**Exercise goal**
Copy each line of the material beneath that holds the word "chiffon".
# # #
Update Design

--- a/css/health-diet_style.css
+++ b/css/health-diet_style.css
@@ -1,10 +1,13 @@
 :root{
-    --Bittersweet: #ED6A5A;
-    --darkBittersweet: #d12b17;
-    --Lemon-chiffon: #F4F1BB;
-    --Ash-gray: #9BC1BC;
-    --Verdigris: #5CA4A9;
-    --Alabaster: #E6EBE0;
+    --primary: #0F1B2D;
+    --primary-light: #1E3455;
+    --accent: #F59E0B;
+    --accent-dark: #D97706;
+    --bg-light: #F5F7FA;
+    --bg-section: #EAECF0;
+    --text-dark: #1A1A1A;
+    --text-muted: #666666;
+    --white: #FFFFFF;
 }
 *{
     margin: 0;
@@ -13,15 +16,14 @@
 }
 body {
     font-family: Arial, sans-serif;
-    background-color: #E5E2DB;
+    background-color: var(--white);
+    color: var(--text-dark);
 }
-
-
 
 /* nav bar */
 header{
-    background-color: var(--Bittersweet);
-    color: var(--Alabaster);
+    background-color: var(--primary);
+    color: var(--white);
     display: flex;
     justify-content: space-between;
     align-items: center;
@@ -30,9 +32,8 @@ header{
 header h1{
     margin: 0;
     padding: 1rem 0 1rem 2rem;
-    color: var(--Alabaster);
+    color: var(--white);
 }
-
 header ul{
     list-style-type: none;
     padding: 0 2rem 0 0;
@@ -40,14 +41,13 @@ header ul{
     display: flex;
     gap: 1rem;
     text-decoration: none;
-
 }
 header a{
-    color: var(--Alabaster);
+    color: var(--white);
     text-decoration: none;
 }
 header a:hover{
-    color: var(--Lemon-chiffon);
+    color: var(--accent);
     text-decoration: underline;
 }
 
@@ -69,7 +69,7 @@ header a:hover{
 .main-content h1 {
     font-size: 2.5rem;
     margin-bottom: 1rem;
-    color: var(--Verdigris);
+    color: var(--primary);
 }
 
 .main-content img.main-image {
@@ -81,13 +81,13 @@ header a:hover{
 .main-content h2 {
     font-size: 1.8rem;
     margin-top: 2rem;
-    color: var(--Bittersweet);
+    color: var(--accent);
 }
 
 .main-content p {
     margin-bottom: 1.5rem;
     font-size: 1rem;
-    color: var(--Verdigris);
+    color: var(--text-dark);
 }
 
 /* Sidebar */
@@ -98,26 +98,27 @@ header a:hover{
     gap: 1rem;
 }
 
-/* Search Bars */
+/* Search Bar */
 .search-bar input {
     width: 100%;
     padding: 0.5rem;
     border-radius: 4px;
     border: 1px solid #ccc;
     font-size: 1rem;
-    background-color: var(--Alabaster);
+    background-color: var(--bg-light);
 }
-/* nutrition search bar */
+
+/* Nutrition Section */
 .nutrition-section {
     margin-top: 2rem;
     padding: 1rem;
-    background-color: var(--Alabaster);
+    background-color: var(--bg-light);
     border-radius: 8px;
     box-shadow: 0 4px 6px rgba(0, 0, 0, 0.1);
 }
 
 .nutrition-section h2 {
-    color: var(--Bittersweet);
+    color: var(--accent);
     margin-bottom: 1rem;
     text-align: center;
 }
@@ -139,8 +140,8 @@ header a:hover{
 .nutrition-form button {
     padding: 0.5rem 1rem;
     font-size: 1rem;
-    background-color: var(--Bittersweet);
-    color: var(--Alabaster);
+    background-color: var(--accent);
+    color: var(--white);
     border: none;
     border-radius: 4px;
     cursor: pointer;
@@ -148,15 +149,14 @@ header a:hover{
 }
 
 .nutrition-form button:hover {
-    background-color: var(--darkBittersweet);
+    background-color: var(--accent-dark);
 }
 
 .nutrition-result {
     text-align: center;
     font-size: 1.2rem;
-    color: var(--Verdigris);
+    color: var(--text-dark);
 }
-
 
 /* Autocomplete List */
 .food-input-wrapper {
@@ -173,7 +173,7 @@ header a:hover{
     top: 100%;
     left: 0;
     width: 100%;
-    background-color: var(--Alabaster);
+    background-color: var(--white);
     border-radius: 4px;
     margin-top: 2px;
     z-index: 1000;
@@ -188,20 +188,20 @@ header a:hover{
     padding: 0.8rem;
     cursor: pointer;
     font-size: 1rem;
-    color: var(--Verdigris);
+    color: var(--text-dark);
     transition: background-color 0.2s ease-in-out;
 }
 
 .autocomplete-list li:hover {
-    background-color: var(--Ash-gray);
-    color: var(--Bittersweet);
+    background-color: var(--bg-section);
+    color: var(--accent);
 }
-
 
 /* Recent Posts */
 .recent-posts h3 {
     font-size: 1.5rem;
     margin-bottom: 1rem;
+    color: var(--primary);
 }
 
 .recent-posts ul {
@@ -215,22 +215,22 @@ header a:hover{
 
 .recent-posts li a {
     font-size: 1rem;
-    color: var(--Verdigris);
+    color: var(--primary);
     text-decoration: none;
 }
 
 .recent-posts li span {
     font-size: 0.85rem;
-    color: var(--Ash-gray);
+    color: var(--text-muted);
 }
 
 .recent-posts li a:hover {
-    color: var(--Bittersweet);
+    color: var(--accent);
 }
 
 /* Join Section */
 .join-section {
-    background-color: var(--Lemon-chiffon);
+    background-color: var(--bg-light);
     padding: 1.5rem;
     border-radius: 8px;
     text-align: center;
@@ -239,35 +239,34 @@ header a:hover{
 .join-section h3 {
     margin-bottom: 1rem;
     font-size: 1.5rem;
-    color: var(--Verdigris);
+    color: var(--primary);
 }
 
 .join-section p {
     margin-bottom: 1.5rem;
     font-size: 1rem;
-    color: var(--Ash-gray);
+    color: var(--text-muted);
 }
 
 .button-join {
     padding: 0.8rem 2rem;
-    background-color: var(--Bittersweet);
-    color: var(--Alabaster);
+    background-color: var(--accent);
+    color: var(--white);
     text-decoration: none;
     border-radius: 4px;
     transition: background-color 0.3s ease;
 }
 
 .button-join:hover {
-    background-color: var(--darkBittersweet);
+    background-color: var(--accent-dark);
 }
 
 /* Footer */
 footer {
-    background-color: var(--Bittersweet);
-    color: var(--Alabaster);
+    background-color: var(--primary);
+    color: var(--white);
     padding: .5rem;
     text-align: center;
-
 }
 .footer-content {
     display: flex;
# # #
**Expected output**
-    --Lemon-chiffon: #F4F1BB;
-    color: var(--Lemon-chiffon);
-    background-color: var(--Lemon-chiffon);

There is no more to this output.